This foundation level course is based on the 6 + 1 rights of a health supply chain: the right goods, the right quantity, the right cost, the right quality, the right place, the right time, and the right interventions, and is aligned with the 12 WHO interventions around rational drug use.
The success of a health programme depends on a reliable supply of essential medicines and other health products, to the health facilities. However, an organisation’s capability to select, forecast, procure, and deliver essential health supplies can be a major constraint.
Supply chain excellence requires that all of the functions of the supply chain work together efficiently. For example, decisions about product selection must inform decisions about distribution modes, frequency of delivery, and storage specification. Similarly, rational use of pharmaceuticals is critical for accurate quantification – which, in turn, affects procurement planning.
The supply chain strategy must consider these interactions and the associated trade-offs between alternative approaches.
Who should attend?
This course is for those who are responsible for planning, procuring, distributing or monitoring health programme supplies. It is especially useful to those with a health professional background who have taken on responsibility within the health supply chain.
Specific positions include procurement officers, pharmacy managers, warehouse or distribution managers, health programme managers, information systems managers, staff of central medical stores, technical assistance providers and donors supporting commodity programmes.
The course objective is to increase participants’ understanding of procurement and logistics management within a health supply chain so they can make improvements in their organisation’s health supply chain based on their area of influence.
By the end of this course, participants will be able to
- describe the interrelated components of an end-to-end health supply chain from the perspective of a rights-based approach;
- identify the critical cross-cutting elements that need to be in place to ensure a sustainable and well-functioning health supply chain;
- understand the issues experienced by supply chain personnel from other countries and organisations, and use these to reflect on their own circumstances; and
- make improvements in their own health supply chain based on their area of influence.
- Health supply chain management, the key supply chain functions, and stakeholders, in the context of the 6 + 1 rights of supply chain
- The difference between ‘access’ to and ‘availability’ of essential medicines
- Consequences of broken health supply chains
- Attributes of well-functioning health supply chains
- The policy and procedural framework for effective health supply chains
- The rational use of medicines
- The role of essential medicines lists
- Resources to assist in a medical devices needs assessment
- Effective donation policyies and barriers to effective implementation
- Quantification, and associated key activities
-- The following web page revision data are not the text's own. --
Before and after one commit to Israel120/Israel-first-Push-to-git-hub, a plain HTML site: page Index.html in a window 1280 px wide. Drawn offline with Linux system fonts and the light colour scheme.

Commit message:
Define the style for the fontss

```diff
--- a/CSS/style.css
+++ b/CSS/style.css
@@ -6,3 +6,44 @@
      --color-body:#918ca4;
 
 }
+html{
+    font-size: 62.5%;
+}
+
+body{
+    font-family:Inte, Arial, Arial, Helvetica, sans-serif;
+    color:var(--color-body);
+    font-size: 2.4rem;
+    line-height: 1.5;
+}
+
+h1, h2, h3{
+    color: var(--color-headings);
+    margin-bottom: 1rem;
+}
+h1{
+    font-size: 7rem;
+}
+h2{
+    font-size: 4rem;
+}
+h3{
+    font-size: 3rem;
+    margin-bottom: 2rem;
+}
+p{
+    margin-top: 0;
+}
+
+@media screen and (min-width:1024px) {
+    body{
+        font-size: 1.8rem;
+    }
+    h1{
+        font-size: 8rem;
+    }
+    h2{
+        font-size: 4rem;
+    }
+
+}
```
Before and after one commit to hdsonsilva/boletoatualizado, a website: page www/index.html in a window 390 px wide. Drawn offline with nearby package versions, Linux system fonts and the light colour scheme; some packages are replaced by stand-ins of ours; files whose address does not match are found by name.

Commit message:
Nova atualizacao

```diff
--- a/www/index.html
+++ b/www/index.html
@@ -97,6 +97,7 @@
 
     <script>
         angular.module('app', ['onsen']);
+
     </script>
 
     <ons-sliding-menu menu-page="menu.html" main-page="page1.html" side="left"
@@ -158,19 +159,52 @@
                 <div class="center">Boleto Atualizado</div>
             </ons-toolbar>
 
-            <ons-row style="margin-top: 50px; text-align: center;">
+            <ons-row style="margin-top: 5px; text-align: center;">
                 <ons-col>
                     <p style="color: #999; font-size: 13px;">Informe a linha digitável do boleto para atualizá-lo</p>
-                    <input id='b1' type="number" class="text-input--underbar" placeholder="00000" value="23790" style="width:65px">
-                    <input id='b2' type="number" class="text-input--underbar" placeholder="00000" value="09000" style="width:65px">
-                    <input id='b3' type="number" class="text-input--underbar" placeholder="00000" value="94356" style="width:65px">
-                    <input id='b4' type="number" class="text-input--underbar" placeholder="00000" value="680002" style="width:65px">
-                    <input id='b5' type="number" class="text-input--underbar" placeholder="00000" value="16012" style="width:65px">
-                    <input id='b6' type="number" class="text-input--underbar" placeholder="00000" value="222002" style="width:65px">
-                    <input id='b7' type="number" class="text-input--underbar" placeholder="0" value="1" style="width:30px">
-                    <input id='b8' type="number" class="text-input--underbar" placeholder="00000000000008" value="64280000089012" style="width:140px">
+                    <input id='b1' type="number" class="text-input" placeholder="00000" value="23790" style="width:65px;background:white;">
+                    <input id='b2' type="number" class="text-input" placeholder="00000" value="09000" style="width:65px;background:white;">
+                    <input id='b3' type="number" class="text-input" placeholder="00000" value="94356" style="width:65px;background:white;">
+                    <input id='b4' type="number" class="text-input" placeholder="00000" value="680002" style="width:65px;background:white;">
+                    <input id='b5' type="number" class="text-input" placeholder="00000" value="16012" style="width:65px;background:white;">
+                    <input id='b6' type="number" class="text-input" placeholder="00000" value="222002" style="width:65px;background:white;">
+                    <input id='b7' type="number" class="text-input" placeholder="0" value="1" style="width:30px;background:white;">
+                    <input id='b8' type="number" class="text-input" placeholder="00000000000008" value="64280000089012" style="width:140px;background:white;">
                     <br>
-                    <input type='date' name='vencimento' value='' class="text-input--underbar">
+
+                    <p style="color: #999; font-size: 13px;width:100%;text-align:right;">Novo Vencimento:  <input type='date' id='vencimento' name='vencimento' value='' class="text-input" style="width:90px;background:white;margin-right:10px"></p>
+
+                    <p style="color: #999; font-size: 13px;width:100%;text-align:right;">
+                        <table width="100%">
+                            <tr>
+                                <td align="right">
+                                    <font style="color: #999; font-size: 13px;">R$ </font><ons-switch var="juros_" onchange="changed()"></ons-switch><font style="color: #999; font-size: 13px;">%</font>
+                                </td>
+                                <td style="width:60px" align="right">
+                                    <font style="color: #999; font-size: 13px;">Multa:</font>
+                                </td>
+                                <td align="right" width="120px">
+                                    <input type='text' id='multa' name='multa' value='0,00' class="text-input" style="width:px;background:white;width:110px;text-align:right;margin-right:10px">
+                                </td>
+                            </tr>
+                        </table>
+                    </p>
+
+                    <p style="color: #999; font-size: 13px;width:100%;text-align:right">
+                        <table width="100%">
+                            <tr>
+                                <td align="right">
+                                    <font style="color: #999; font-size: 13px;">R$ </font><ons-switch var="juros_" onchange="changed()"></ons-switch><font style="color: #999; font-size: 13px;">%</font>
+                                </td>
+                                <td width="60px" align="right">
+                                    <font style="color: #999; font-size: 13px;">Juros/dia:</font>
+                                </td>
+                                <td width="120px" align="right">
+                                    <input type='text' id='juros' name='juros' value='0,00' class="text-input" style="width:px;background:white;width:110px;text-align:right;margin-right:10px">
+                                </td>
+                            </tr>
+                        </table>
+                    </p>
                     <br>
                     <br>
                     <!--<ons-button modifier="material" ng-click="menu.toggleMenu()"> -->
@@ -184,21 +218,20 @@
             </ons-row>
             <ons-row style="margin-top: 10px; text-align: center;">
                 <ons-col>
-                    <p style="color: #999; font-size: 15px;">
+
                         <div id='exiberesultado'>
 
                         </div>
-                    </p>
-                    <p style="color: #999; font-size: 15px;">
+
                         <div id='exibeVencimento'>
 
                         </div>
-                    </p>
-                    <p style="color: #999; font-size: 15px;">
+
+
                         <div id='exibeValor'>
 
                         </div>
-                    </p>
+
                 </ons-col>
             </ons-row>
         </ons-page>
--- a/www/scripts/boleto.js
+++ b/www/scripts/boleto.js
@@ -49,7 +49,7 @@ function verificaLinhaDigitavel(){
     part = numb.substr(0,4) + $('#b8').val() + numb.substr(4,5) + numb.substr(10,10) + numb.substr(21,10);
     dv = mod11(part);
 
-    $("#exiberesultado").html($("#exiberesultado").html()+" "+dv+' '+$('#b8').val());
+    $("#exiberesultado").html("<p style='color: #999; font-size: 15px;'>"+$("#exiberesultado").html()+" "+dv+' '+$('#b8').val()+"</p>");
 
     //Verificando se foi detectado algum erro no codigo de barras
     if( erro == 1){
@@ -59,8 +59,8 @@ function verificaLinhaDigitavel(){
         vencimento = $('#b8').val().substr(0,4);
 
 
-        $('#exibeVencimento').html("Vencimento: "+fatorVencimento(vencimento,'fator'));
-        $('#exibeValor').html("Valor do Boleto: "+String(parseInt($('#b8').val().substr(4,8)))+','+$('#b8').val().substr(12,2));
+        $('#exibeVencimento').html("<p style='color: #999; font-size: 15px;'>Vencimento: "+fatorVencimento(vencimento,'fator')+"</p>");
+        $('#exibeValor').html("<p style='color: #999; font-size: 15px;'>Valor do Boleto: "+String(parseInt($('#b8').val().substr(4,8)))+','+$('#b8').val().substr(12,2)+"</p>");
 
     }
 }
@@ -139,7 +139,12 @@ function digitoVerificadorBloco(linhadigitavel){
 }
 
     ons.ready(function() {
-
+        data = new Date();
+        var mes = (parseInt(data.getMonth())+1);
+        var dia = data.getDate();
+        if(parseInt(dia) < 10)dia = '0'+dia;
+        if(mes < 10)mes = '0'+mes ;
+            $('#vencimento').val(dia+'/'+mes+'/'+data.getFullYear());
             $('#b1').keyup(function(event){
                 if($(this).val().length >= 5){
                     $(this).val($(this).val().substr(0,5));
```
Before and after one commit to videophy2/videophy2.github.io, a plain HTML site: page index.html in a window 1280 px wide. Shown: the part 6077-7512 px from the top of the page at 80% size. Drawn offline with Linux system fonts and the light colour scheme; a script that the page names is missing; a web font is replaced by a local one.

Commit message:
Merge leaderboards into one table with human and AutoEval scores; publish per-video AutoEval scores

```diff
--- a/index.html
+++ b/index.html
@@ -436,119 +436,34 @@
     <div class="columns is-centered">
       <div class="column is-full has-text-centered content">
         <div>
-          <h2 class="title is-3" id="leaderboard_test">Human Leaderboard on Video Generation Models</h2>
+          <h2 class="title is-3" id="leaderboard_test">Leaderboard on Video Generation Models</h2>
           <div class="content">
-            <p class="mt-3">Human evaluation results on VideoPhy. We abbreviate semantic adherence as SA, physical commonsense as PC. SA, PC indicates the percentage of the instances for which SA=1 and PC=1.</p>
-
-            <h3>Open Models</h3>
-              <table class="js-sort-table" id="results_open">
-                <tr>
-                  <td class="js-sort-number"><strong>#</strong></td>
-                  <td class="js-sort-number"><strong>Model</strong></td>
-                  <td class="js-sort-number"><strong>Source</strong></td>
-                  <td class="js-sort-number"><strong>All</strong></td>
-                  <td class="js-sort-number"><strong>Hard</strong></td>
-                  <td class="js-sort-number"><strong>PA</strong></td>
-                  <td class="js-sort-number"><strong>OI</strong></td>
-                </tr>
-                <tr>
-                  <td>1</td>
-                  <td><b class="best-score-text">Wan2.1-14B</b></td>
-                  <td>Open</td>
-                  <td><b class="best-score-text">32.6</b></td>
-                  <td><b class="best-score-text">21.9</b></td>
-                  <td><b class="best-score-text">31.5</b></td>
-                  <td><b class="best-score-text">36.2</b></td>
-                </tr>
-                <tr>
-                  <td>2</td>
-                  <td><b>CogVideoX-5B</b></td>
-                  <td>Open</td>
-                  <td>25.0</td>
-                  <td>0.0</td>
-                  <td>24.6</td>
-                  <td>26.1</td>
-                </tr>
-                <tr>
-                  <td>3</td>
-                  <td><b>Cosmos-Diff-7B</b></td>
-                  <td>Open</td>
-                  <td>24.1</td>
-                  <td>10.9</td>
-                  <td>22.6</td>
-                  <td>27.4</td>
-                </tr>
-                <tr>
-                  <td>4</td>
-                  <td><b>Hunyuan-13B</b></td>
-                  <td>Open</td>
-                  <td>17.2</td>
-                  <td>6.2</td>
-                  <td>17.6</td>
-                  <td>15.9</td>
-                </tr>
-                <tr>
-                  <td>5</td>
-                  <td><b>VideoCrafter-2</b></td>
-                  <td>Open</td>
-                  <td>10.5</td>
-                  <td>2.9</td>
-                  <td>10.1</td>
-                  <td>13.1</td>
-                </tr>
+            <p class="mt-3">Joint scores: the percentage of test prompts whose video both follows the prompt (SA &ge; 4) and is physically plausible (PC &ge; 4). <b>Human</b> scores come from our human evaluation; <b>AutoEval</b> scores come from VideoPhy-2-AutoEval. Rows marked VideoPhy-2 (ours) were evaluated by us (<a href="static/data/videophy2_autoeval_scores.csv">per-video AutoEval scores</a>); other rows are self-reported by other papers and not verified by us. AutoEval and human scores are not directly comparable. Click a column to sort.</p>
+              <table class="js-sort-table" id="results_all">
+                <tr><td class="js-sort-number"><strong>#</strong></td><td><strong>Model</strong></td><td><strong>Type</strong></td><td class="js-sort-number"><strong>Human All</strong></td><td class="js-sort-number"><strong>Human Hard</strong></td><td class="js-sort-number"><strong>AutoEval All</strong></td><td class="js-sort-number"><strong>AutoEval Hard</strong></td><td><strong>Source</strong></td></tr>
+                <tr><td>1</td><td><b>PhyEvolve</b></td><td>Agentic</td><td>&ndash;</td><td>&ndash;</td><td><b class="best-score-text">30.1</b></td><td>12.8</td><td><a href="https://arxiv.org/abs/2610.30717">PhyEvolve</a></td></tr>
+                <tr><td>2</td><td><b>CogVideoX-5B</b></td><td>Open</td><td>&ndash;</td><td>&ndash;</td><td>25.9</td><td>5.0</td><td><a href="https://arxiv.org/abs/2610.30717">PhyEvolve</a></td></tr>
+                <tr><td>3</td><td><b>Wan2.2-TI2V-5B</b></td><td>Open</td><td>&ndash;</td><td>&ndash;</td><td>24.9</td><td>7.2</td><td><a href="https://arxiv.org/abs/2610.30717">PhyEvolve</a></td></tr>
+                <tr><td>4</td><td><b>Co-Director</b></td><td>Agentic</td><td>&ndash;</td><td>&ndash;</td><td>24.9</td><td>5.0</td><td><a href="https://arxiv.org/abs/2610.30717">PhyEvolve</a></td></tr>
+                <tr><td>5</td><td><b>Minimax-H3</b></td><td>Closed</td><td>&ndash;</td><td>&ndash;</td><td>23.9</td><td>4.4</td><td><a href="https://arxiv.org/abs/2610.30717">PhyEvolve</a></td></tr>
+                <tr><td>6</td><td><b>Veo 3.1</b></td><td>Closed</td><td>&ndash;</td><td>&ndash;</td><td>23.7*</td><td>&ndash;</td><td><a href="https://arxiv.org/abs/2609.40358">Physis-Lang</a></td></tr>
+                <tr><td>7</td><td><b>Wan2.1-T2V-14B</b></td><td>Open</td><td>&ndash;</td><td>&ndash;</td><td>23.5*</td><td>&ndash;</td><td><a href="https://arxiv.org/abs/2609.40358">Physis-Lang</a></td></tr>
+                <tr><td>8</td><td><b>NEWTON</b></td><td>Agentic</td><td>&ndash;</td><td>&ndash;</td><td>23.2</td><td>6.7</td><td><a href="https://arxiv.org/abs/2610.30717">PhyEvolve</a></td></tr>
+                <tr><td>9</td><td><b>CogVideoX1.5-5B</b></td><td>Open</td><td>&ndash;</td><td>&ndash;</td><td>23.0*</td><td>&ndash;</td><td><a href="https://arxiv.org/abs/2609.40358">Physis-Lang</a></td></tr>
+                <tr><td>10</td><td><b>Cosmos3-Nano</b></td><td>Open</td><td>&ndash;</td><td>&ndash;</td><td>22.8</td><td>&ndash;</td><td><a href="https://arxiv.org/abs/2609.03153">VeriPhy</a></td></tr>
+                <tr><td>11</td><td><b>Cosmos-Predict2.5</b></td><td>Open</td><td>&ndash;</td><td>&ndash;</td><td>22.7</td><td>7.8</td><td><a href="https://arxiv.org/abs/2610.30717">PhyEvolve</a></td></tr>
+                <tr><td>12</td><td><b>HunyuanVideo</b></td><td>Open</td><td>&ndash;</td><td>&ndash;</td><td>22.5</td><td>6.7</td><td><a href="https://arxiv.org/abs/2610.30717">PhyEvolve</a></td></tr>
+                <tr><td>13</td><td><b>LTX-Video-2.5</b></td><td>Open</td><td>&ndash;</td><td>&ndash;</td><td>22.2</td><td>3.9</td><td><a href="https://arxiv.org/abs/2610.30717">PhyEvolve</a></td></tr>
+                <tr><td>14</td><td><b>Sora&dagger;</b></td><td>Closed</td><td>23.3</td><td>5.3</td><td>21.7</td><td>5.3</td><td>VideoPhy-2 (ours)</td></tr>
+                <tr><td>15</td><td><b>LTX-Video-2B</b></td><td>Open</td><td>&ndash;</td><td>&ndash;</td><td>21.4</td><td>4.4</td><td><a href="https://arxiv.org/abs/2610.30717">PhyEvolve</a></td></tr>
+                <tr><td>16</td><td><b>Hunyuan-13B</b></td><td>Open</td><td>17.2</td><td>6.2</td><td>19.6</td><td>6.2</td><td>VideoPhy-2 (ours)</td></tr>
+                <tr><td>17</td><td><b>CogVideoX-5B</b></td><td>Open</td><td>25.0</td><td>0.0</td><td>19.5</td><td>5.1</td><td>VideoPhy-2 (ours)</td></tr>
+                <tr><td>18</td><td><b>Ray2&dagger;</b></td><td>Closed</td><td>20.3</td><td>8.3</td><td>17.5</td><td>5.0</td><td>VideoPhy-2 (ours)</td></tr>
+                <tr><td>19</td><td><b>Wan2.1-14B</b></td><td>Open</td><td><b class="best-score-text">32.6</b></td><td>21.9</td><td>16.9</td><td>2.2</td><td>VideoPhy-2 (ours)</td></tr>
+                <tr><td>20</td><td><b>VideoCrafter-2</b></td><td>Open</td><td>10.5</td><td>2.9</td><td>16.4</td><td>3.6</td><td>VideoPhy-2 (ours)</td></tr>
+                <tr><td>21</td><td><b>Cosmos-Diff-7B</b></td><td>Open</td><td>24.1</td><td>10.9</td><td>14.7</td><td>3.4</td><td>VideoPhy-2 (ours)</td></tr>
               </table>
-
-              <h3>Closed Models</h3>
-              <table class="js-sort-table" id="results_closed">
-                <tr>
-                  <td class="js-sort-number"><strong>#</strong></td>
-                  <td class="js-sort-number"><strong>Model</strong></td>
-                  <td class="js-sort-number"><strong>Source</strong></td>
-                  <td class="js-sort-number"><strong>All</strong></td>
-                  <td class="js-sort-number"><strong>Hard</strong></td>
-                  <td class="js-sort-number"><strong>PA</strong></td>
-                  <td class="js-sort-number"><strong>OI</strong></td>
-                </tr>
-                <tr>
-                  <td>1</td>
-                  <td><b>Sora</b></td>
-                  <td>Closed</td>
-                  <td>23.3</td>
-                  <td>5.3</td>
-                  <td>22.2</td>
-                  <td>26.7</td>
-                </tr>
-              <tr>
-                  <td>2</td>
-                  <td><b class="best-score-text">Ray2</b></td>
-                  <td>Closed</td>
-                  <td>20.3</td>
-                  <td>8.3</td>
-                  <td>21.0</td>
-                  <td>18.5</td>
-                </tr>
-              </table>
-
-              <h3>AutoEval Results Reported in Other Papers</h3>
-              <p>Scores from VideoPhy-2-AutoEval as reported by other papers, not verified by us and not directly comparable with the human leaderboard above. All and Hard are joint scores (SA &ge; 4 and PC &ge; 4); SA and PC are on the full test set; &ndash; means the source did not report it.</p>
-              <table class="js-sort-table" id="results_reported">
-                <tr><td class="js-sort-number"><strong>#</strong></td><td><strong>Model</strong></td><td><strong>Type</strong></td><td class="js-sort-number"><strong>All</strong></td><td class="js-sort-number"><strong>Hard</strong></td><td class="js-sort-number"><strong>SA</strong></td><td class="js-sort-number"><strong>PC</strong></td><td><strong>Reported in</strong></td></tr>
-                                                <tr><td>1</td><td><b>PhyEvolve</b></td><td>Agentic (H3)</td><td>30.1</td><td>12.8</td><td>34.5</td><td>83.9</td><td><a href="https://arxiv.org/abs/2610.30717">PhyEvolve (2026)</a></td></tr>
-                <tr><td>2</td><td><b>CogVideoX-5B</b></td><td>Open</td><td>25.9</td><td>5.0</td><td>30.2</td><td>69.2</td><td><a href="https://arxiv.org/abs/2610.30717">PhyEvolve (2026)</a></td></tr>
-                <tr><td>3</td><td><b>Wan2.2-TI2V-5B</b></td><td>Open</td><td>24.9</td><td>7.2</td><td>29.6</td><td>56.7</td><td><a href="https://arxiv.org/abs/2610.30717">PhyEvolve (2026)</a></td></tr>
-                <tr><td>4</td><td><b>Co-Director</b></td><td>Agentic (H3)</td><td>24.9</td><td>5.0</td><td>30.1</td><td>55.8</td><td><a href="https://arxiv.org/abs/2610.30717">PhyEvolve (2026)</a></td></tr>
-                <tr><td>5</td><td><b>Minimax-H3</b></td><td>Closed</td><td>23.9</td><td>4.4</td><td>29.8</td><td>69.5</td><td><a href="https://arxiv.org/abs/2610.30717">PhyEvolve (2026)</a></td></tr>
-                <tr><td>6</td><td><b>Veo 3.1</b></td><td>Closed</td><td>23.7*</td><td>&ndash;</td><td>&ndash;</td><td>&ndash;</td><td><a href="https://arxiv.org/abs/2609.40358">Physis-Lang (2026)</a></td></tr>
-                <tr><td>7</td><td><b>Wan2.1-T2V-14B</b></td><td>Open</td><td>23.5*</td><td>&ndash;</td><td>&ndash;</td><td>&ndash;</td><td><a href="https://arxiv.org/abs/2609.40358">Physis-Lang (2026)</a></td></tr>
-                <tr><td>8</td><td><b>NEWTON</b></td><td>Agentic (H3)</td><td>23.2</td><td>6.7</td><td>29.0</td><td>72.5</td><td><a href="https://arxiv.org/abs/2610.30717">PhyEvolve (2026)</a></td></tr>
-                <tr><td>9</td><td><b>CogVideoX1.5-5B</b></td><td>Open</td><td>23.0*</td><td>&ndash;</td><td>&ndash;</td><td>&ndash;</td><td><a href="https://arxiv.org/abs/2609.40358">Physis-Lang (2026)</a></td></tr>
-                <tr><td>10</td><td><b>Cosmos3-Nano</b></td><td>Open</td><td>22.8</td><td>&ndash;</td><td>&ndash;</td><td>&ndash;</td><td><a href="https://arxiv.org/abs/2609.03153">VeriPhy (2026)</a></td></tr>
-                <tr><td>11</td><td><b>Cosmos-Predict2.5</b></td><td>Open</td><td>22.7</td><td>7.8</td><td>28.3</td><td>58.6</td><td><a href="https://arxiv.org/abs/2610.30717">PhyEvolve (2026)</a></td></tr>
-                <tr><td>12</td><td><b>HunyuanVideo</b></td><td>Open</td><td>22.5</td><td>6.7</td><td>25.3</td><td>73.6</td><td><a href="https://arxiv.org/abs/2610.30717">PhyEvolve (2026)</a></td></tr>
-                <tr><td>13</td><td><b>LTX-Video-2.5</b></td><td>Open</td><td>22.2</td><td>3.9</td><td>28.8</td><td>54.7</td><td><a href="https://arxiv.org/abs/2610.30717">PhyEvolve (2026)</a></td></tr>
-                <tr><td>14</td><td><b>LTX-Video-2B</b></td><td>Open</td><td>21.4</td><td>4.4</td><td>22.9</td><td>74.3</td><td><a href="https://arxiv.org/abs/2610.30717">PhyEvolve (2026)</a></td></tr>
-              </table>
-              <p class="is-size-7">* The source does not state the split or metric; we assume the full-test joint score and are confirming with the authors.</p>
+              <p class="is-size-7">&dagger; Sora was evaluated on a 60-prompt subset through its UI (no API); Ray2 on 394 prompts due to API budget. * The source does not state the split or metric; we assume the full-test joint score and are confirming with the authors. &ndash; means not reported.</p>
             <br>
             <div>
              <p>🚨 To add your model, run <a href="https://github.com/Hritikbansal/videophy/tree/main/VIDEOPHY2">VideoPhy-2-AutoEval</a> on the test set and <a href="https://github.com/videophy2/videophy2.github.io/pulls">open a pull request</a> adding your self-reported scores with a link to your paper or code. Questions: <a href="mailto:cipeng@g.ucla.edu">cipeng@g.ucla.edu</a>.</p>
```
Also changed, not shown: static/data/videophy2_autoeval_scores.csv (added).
- Quantification methods to determine requirements
- Linking quantification to subsequent health supply chain management activities
- VEN analysis to optimise the use of limited financial resources
- How emergency situations may change procurement approaches
- The differences between quality assurance and quality control
- Quality assurance activities in the procurement cycle
- Counterfeit and sub-standard medicines, and avoiding their entry into the marketplace
- Key Performance Indicators (KPIs) to monitor performance
- The guiding principles of public procurement
- Procurement activities from requirement definition to supplier performance management
- Procurement planning in an integrated supply chain
Right Place, Right Time
- Components of a logistics and inventory management system
- Logistics and inventory management activities
- Key elements of cold chain management
- Key principles to ensure appropriate storage of health commodities
- Common downstream logistics and inventory management challenges
- Reverse logistics and how it should be operationalised
- Supply chain design and the concepts of integration, segmentation and vertical supply chains
- Risk management
- Performance monitoring and evaluation activities
- Key human resources activities
- Innovative approaches to integrate the supply chain
Virtual class via Zoom
6th November 2023 to 10th November 2023 (5-days)
$500 USD per person inc. tax.
Register early to avoid disappointment. The registration fee covers five days’ training with an expert facilitator and a digital copy of the high-quality training materials
Registration will be confirmed on receipt of payment. Payments can be made via PayPal or by bank transfer.
To register, contact PSA at email@example.com.